As a first-focal plane scope, the donut reticle grows and shrinks with your magnification. At 4x, it’s a big red dot for those close-range shots. At 16x, it’s small and out of the way so as not to hinder those precision shots.
The glass quality is excellent, and throughout every level of magnification, we get edge-to-edge clarity that’s tough to beat.
My main complaint is the brightness of the reticle; on brighter days, it doesn’t always grab the eye. But other than that, the GLx gives you excellent performance at a good price point.
6. Trijicon VCOG 1-6X24mm
If you want a true go-to-war optic, Trijicon has you covered. They make some of the toughest optics on the planet, and the VCOG is no exception.
VCOG stands for Variable Combat Optical Gunsight, and it’s an LPVO that’s part optic, part hammer.
It’s incredibly stout. You can play Navy SEAL with the thing due to its waterproof to 66 feet design, mil-spec tough internal electronics, and integrated mount.
For the AR-10, the VCOG with the .308 reticle is clearly the correct option.
This reticle features a bullet drop compensator designed for 175-grain projectiles. The BDC gives you exact points of drop out to 1,000 meters. Sitting above the drop ladder is a donut of death that’s brightly illuminated.
The VCOG is a first focal plane optic, so the dot shrinks as the magnification decreases until it creates what’s essentially a handy red dot for close encounters.
The downsides? Weight and price. It’s a beefy optic, weighing in at 31.5 ounces. It is heavy on the wallet, too, with prices hovering around the $1900 mark.

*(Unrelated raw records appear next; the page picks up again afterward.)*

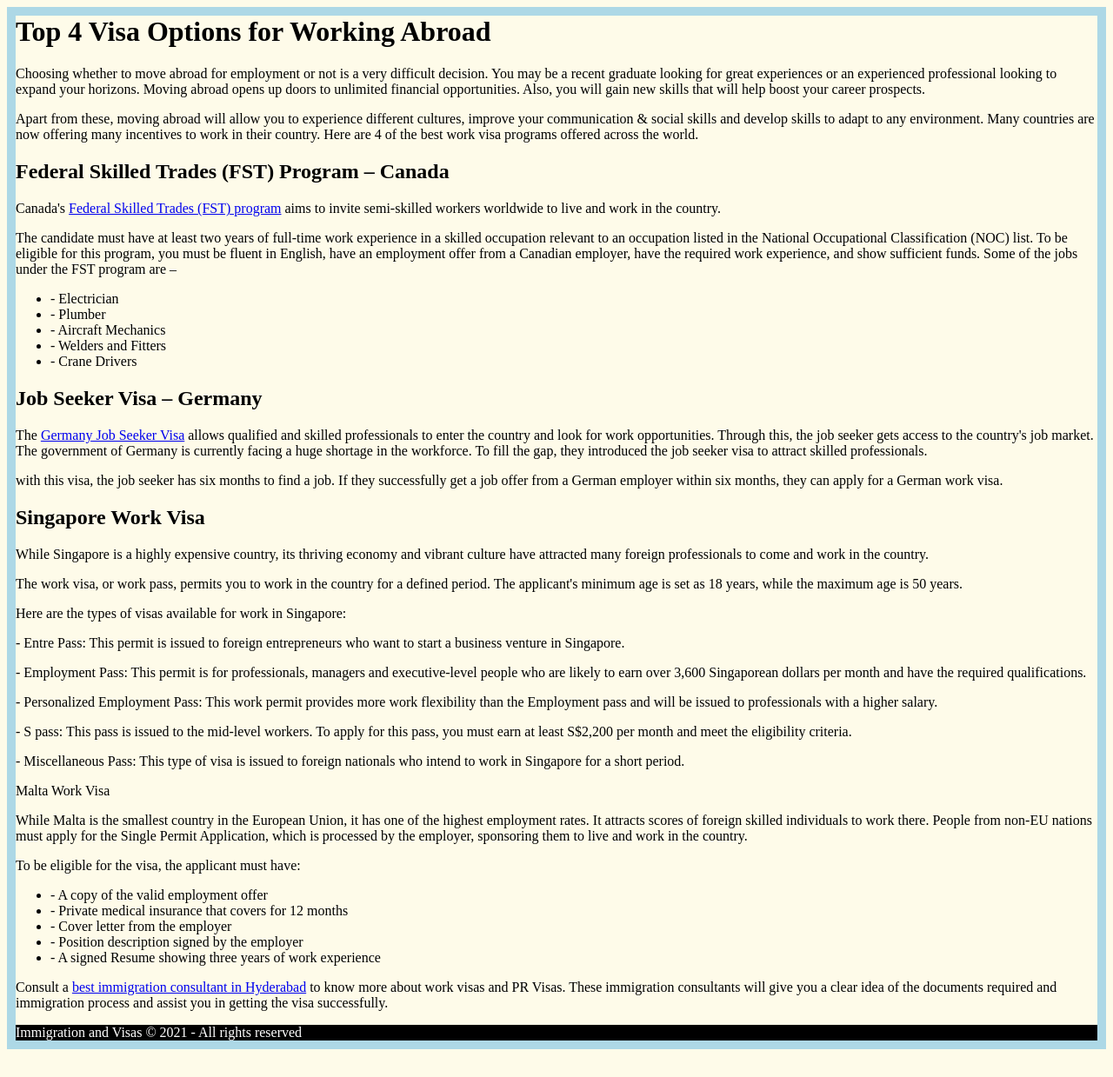
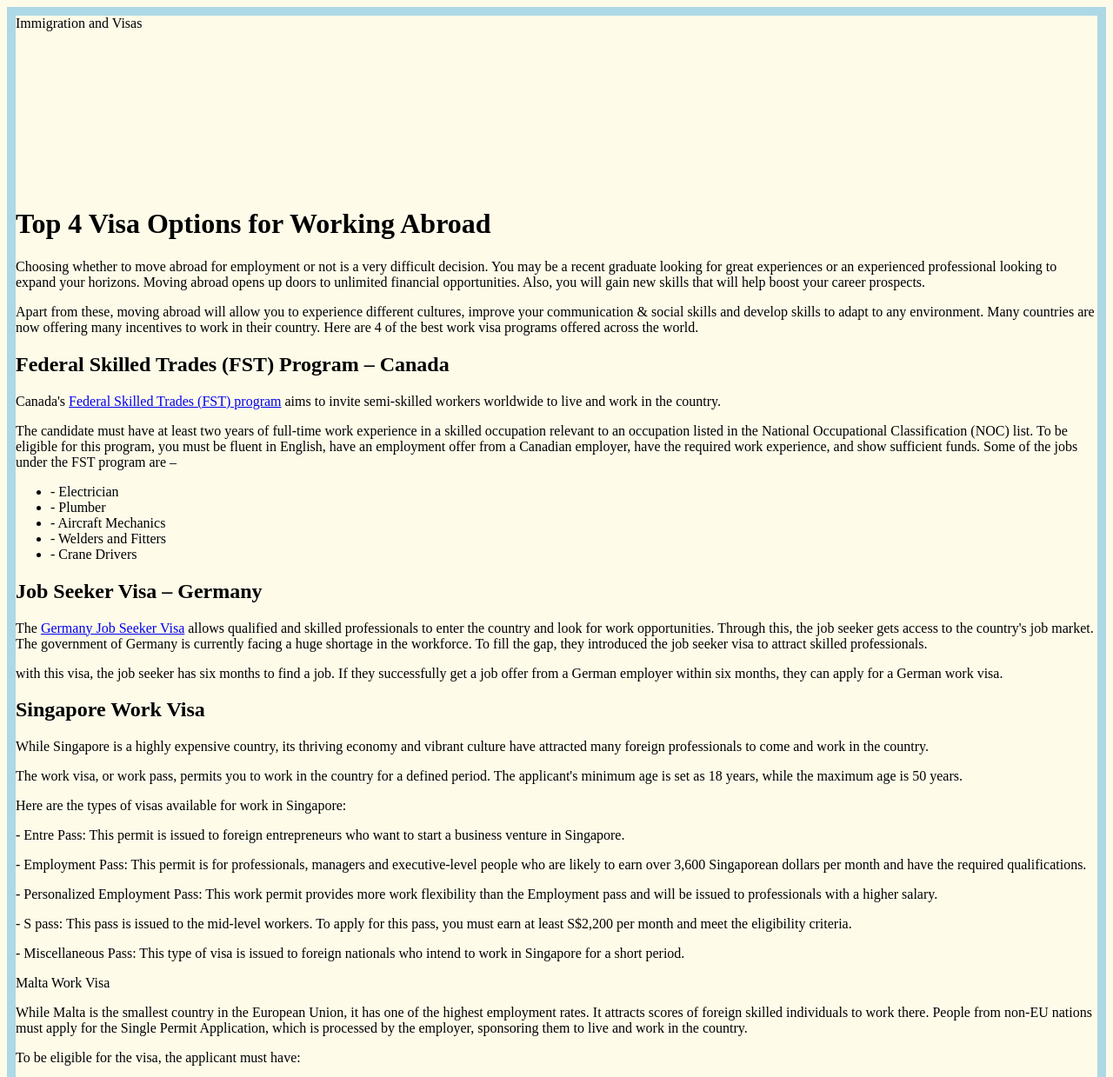
Before and after one commit to panditgs/careeroverseas, a plain HTML site: page index.html in a window 1280 px wide. Shown: the top 1239 px of the page at 87% size. Before the commit the page ends 1215 px from the top, so only its background shows below. Drawn offline with Linux system fonts and the light colour scheme.

Commit message:
Update index.html

```diff
--- a/index.html
+++ b/index.html
@@ -16,11 +16,15 @@ margin: 10px yellow;
 
 height:200px;
 width:auto;
+font:30px sans-serif bold;
 }
 
 footer {
+  width:auto;
+  height:200px;
 background-color:#000000;
 color:#ffffff;
+  text-align:center;
 }
 
 </style>
@@ -29,6 +33,8 @@ color:#ffffff;
   </head>
 
   <body>
+
+    <div class="menu"> Immigration and Visas </div>
 
 <h1> Top 4 Visa Options for Working Abroad </h1>
 
```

With its integral mount, the VCOG is a true plug-and-play option. Toss it on your AR-10, and you’ll be ringing steel before you know it.
What do you think of the Trijicon? Rate it below!
7. Swampfox Saber 5x36mm
Prism scopes are some of the most underappreciated optics out there. They offer users a fixed-power design in simple and often lightweight packages.
For the full-powered AR-10, I give the nod to the Swampfox Saber. This hearty prism scope provides a compact optic with a fixed 5x magnification.
The Saber gives you a massive field of view — 30.9 feet at 100 yards. It has a huge objective lens to help maximize that FOV and gather plenty of light to make your sight picture bright and clear.
While the Saber isn’t the most compact prism, it isn’t overly heavy, coming in at 24 ounces.
If you feel that being locked into 5x magnification is restrictive, the Saber offers two red dot-ready footprints. You can attach any RMSc footprinted dot on either side of the Saber to cover any close-range use cases you might have.
Inside the Saber sits an MOA reticle to allow for drop estimation. Around the main part of the reticle is a brightly illuminated three-quarters circle for closer range, rapid-fire shooting.
The Saber’s class-leading field of view makes this a nice optic for spotting targets and tracking animals. At less than $400, the Saber is a capable yet affordable scope that won’t break the bank.
The AR-10 is an awesome platform. They deliver serious power at longer ranges and are often made into designated marksman rifles, hunting guns, competition rifles, and more.
When choosing what role you want your AR-10 to fill, the sighting system that sits on top is incredibly important. A proper optic helps guide the weapon toward its specific purpose, so don’t be afraid to be picky!
What’s your favorite AR-10 Optic? Let us know in the comments below! Are you interested but don’t have an AR-10 yet? Check out our Complete Buyer’s Guide to the 6 Best AR-10s!